Ecclesiastes is full of frustration, bluntness, and even a little hopeless. However, its themes are realistic and necessary for us to grasp.
Wisdom is not a trait valued or acquired by youth, but takes second place to strength, beauty, or fun. We get too soon old and too late smart.
Ecclesiastes is perhaps the most practical book in the Old Testament, providing overviews of life-guiding advice, essentially a roadmap through the maze.
Love for this world will inevitably bring disillusionment. Because the world is passing away, our priorities should be to fear God and keep his commandments.
Vanity has many nuances, including transitoriness, futility, profitlessness, confusion, falseness, conceit, vainglory, denial, and idolatry.
God emphasizes Ecclesiastes during the Feast of Tabernacles to show the result of doing whatever our human heart leads us to do. The physical cannot satisfy.
Solomon's statement that all of life is vanity is only true if one is not privy to God's ultimate purpose for mankind. Paul describes what God is doing.
Our relationship with God is often strengthened through hardship. We must choose to yield to God, living for a much higher goal than raw materialism.
When Solomon visits the Temple, he comes away with a sense that too many treat religion far too casually, forgetting that they are coming before God.
John Ritenbaugh, reiterating that, although Ecclesiastes contains no direct prophecies, it does not present Christ as Savior, it contains no "thus saith the Lord" commands, and it makes no mention of Satan, nevertheless it does deals with quality of life issues for those who have been called, emphasizing responsibility …
Richard Ritenbaugh, reflecting on the writing craft, remembers that one of the unwritten rules in style is that the writer should not use the same word over and over again.

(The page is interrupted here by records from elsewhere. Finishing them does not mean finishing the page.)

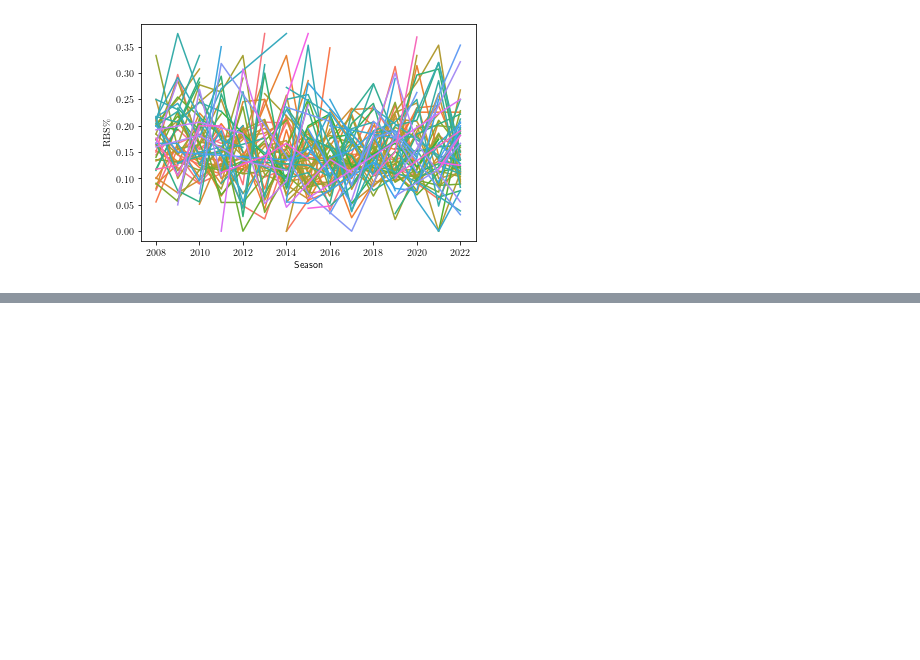
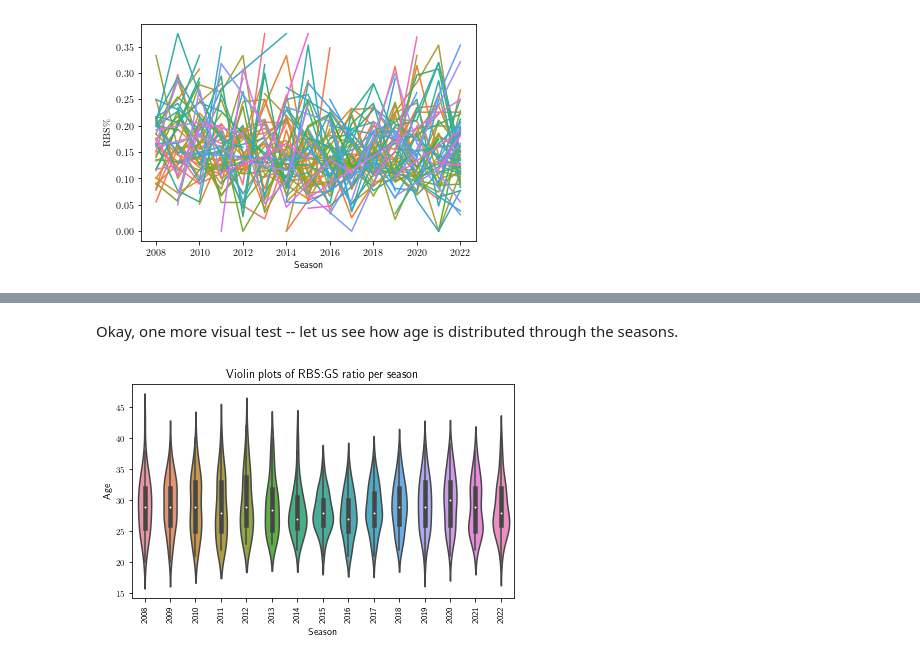
Before and after one commit to wallyxie/-NHL-Really-Bad-Start-Exercise-, a Jupyter notebook: nhl_exercise.ipynb, the cells around one changed output, grey strips where cells are left out. Drawn from its saved outputs; the diff is of its cells as text; code cells hidden in the pictures; blank space fills up the shorter version.

```diff
--- a/nhl_exercise.ipynb
+++ b/nhl_exercise.ipynb
@@ -353,0 +350,12 @@ So, we do not presently have access to cumulative minutes or seasons played, but
+# %% [markdown]
+Okay, one more visual test -- let us see how age is distributed through the seasons.
+# %%
+ax = sns.violinplot(data = df_g_2008_qual_tot, x = 'Season', y = 'Age')
+ax.xaxis.set_tick_params(labelsize = 'small', labelrotation = 90)
+ax.set_ylabel('Age')
+ax.yaxis.set_tick_params(labelsize = 'small')
+ax.set_title('Violin plots of RBS:GS ratio per season')
+plt.tight_layout()
+plt.show()
+# %% [output]
+[figure, added]
```
Also changed, not shown: parts of 31 cells of this notebook.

In vernacular English, we do not edit our words as much and we may tend to use useless or meaningless filler expressions. If we use filler expressions, our …